Manga is nothing new, generations have grown up on manga, and there is no shortage of artists dying to be published. Capitalizing on this need, Levy started The Rising Stars of Manga competition for aspiring manga artists. “We have now just finished our sixth competition and are finding potential artists from all over the world,” says Levy, who has also used the competition to scout out new talent. If their work is good enough, entrants often find themselves with a contract.
North American Market’s Got Kick
Ever the innovator, TOKYOPOP has many projects in the pipeline. Levy described one of the recently launched key company ventures — using the internet and other digital formats to not only promote manga but also to serialize it (35-40 titles free online to members). “I think we are going to see digital based technology expand this art form even further than anyone has ever dreamed of so far,” he says.
Levy said another big upcoming push for TOKYOPOP is the States-side mobile business. “In Japan, it has already started, and in the States, 3G networks are being installed throughout the country. People are (finally) starting to realize they can use their phones for more than just talking,” says Levy.

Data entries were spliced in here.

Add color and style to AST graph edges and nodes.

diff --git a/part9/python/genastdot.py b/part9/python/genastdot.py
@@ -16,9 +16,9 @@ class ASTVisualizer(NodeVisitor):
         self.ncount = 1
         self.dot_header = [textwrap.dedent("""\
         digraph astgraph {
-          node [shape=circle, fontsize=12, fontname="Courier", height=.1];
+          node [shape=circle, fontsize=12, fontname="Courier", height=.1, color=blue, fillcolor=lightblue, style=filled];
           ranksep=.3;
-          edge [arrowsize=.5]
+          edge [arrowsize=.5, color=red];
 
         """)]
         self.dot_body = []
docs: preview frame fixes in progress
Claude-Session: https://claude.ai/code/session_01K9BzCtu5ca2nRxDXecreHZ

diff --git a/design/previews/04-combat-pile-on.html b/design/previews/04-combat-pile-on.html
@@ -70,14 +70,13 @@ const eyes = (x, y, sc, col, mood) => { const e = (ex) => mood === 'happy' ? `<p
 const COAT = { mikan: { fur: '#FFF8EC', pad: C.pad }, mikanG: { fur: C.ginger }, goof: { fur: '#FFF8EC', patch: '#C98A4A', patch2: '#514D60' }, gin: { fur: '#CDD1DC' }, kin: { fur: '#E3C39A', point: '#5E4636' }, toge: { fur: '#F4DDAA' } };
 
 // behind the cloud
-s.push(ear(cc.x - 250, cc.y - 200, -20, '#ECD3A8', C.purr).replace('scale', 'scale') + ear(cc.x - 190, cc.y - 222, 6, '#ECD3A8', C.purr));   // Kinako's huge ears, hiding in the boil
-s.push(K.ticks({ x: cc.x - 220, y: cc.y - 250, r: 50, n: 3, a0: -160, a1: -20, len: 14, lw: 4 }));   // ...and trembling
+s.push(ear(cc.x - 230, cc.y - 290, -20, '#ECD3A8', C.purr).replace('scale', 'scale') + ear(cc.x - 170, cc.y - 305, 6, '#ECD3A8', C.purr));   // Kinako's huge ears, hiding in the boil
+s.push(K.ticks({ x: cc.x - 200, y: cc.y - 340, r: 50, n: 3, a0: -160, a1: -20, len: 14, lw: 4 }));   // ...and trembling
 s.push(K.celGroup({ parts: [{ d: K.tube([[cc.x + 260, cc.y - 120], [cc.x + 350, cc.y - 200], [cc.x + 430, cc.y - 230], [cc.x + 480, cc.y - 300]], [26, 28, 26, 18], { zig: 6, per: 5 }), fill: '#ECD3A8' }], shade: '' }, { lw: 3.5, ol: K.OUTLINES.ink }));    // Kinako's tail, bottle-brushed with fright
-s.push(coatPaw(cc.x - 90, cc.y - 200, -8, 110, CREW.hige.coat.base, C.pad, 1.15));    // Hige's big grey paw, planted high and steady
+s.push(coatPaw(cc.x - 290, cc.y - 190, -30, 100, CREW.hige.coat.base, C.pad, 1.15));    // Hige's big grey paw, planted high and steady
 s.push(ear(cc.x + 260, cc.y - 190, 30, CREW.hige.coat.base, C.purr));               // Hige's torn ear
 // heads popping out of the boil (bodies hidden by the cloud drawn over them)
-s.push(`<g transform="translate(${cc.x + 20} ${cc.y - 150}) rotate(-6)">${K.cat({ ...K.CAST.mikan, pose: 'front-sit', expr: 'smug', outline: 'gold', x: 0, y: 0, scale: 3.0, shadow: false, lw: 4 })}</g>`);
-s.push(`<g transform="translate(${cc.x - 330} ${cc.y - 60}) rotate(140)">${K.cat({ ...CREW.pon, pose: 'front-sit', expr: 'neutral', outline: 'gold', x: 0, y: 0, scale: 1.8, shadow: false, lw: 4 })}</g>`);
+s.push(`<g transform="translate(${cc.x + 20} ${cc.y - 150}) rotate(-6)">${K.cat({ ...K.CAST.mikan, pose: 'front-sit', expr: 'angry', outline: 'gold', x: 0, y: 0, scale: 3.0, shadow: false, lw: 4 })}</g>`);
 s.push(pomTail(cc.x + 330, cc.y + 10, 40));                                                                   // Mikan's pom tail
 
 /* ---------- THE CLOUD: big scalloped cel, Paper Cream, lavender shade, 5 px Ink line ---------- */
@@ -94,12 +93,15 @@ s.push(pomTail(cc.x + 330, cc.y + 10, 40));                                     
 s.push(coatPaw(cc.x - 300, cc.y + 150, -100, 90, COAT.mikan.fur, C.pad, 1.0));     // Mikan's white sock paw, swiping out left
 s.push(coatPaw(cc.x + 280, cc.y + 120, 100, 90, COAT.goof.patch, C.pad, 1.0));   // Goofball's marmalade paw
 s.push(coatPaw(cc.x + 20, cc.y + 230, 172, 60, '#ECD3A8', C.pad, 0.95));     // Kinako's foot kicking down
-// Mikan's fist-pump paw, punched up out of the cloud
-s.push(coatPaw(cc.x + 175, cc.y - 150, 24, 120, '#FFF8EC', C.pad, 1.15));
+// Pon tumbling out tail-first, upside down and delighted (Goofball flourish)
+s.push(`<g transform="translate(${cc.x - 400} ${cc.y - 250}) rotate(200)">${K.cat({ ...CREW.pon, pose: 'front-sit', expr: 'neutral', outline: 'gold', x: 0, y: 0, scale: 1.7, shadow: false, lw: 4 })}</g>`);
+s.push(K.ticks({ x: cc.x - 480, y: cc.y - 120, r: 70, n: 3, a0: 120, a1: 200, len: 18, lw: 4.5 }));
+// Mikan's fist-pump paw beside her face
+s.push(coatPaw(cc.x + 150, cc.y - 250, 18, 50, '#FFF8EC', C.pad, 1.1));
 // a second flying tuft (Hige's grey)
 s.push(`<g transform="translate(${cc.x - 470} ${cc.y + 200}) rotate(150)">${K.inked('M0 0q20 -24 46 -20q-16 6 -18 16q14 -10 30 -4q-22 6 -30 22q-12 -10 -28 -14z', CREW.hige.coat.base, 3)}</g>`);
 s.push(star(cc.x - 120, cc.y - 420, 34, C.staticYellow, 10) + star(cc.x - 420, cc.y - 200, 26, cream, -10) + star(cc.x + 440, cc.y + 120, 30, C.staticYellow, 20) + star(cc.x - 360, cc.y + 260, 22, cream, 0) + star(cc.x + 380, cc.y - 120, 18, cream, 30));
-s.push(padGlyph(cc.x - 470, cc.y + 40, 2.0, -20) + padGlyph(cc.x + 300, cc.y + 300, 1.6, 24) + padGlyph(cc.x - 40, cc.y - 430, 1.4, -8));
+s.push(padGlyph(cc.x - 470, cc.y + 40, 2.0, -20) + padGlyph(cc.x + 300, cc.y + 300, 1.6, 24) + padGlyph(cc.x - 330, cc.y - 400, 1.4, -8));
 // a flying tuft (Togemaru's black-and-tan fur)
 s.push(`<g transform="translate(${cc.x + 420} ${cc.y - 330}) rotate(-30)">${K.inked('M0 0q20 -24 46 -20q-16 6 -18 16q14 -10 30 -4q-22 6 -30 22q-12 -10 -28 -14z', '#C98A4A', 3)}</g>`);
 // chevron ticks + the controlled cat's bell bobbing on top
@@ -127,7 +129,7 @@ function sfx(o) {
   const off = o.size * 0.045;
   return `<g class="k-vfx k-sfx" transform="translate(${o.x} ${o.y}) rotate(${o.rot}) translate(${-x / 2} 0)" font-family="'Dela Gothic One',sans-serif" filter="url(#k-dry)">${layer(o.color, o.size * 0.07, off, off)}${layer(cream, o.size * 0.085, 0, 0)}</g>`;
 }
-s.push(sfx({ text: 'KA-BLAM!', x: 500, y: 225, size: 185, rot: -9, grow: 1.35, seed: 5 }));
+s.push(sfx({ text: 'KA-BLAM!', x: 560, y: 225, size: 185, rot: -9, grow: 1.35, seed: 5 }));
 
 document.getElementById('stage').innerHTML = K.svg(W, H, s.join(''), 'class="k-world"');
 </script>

Ultimately, Levy hopes manga will infiltrate Western consciousness completely. “We want the word to come into popular usage in a similar way to how ‘sushi’ has. We really want to turn it into a lifestyle — where it affects fashion and attitude; it’s a global thing, it is beyond just the entertainment content itself.”